When Rabbi David Kohn, the leader of the Toldos Aharon sect of Chasidim, spoke out a few years ago against religious violence via a Yiddish-language Torah exegesis of the story of Pinchas the zealot in the Book of Numbers, he quickly was condemned in placards posted around his neighborhood of Mea Shearim, in Jerusalem.
Other haredim don’t speak out because they see fights like the one in Beit Shemesh not as a battle between extremists and moderates but as part of a broader Israeli assault on haredi life led by the mainstream Israeli media.
“The source of the pollution is in halachah [Jewish law] itself,” former Knesset member Yossi Sarid wrote in a column published Dec. 30 in Israel’s daily Haaretz. Sarid called for the disqualification of haredi parties from the Knesset. On Haaretz’s English-language website, the article was titled “Orthodox Judaism treats women like filthy little things.”
Facing such hostility, some haredim say, why get involved at all?
And then there is the large segment of haredim who see themselves as totally apart from the haredim perpetrating the violence.

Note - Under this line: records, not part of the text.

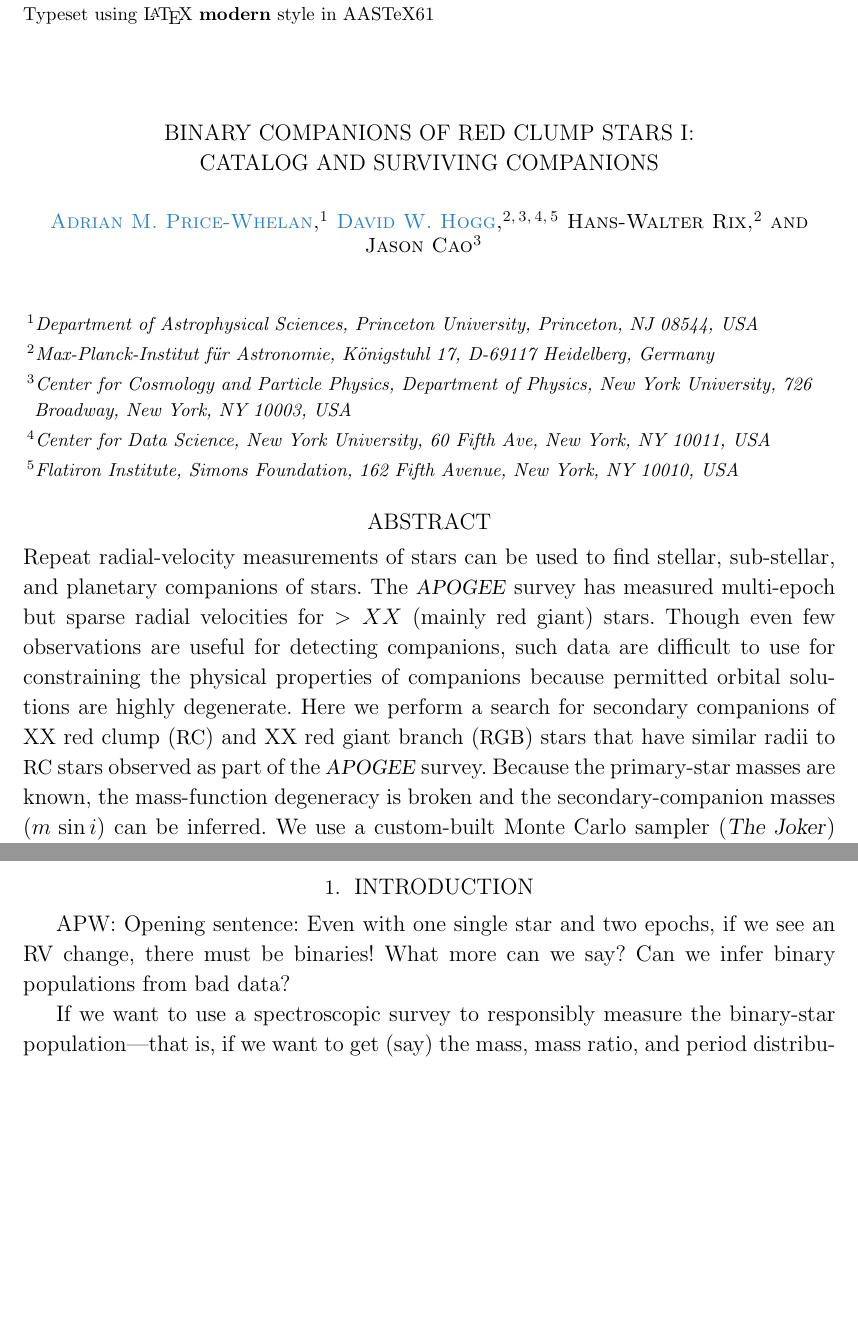
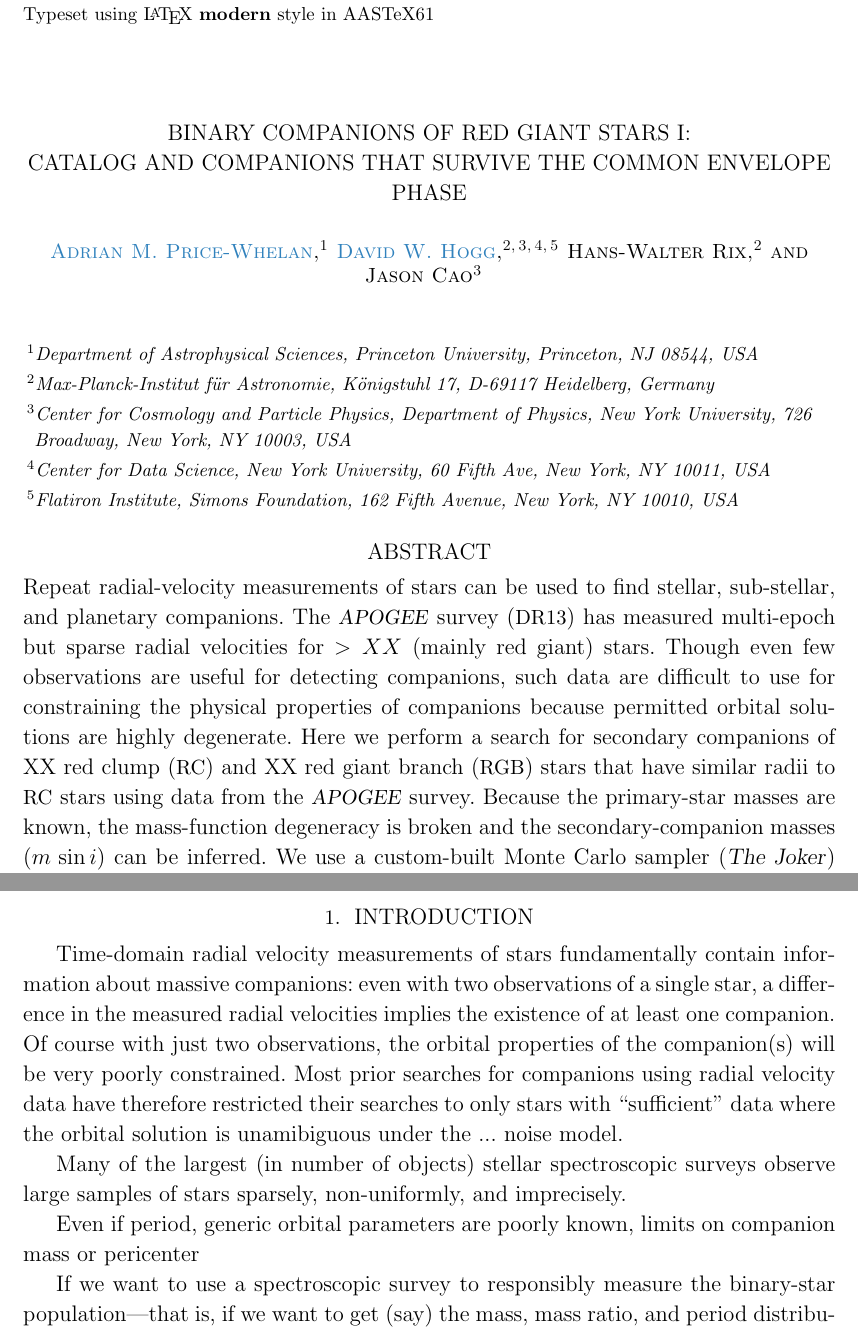
Before and after one commit to adrn/TwoFace, a LaTeX paper (paper/1-catalog/twoface-catalog.tex): two parts of pages 1 and 3 of 8, joined at a grey line, cut so that both start at the same text, the shorter picture padded with empty space. Compiled offline with LaTeX, dvips and Ghostscript; a LaTeX package or settings file that is missing is left out.

Commit message:
intro shite

```diff
--- a/paper/1-catalog/twoface-catalog.tex
+++ b/paper/1-catalog/twoface-catalog.tex
@@ -68,8 +67,8 @@
 
 \begin{document}\sloppy\sloppypar\raggedbottom\frenchspacing % trust me
 
-\title{Binary companions of red clump stars I: \\
-       catalog and surviving companions}
+\title{Binary companions of red giant stars I: \\
+       catalog and companions that survive the common envelope phase}
 
 \author[0000-0003-0872-7098]{Adrian~M.~Price-Whelan}
 \affiliation{Department of Astrophysical Sciences,
@@ -105,16 +104,16 @@
 \begin{abstract}\noindent % trust me
 % Context
 Repeat radial-velocity measurements of stars can be used to find stellar,
-sub-stellar, and planetary companions of stars.
-The \apogee\ survey has measured multi-epoch but sparse radial velocities for
-$> XX$ (mainly red giant) stars.
+sub-stellar, and planetary companions.
+The \apogee\ survey (\DR) has measured multi-epoch but sparse radial velocities
+for $> XX$ (mainly red giant) stars.
 Though even few observations are useful for detecting companions, such data are
 difficult to use for constraining the physical properties of companions because
 permitted orbital solutions are highly degenerate.
 % Aims
 Here we perform a search for secondary companions of \nRC\ red clump (\RC) and
 \nRGB\ red giant branch (\RGB) stars that have similar radii to \RC\ stars
-observed as part of the \apogee\ survey.
+using data from the \apogee\ survey.
 Because the primary-star masses are known, the mass-function degeneracy is
 broken and the secondary-companion masses ($m\,\sin i$) can be inferred.
 % Methods
@@ -148,9 +147,22 @@ evidence for ZZZ and WWW.
 
 \section{Introduction} \label{sec:intro}
 
-APW: Opening sentence: Even with one single star and two epochs, if we
-see an RV change, there must be binaries! What more can we say? Can we
-infer binary populations from bad data?
+Time-domain radial velocity measurements of stars fundamentally contain
+information about massive companions: even with two observations of a single
+star, a difference in the measured radial velocities implies the existence of at
+least one companion.
+Of course with just two observations, the orbital properties of the companion(s)
+will be very poorly constrained.
+Most prior searches for companions using radial velocity data have therefore
+restricted their searches to only stars with ``sufficient'' data where the
+orbital solution is unamibiguous under the ... noise model.
+
+Many of the largest (in number of objects) stellar spectroscopic surveys observe
+large samples of stars sparsely, non-uniformly, and imprecisely.
+
+Even if period, generic orbital parameters are poorly known, limits on companion
+mass or pericenter
+
 
 If we want to use a spectroscopic survey to responsibly measure the
 binary-star population---that is, if we want to get (say) the mass,
```
Also changed, not shown: paper/1-catalog/twoface-catalog.tex (7 more changed lines).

Their attitude is that if it’s not their community members, it’s not their business and they don’t need to get involved.
While to an outsider all haredim may look alike — with their black coats, hats and beards — the haredi community is as fractured as the Jewish community as a whole. In Israel, the haredi community is divided between Ashkenazi and Sephardic, Chasidic and non-Chasidic, moderates and extremists. Within the Chasidic community, too, there are multiple sects — and sometimes even competing grand rebbes within the same sect.
But in a world seen by outsiders as monolithic, all haredim inevitably are associated with the extremism of a few, and haredi silence is seen as affirmation of haredi bad behavior.
It’s something that may irk haredim who are engaged with the outside world, but it doesn’t seem to matter much to haredim who aren’t.
That nonchalance is alien to the non-haredi Jewish world, where organizations and leaders go out of their way to denounce ideas, people or actions they find distasteful. That goes for everything from terrorist attacks to the bombing of churches in Nigeria, which at least four Jewish groups issued statements condemning this week.
When the main haredi umbrella organization in America issued its statement this week condemning the violence, it also took a shot at those denigrating haredim in general.
“Those who have taken pains to note that the small group of misguided individuals who have engaged in this conduct are not representative of the larger charedi community are to be commended,” the Agudath Israel of America said in its statement. “It is disturbing, though, that some Israeli politicians and secularists have been less responsible, portraying the actions of a very few as indicative of the feelings of the many. Quite the contrary, the extremist element is odious to, and rejected by, the vast majority of charedi Jews.”
Until haredim take to their synagogue lecterns, the airwaves or the streets, however, that’s a message that’s unlikely to be heard by the Jewish public.
To be sure, there were a few haredim who joined the Dec. 27 demonstration in Beit Shemesh against the violence. Some were members of a new local haredi party called Tov (Hebrew for “good”) whose platform espouses moderation and open-mindedness.
“It was a very hard decision” because many of the protesters were engaged in anti-haredi sloganeering, explained Stern, the haredi attorney from Beit Shemesh, who is a leading Tov activist. “There were signs at the rally saying ‘Haredim leave Beit Shemesh.’”
Nevertheless, he said, it was important to make a public statement.
“There are rabbis in the haredi world who believe in violence as part of a religious duty,” Stern said, “but they are not a large group of people.”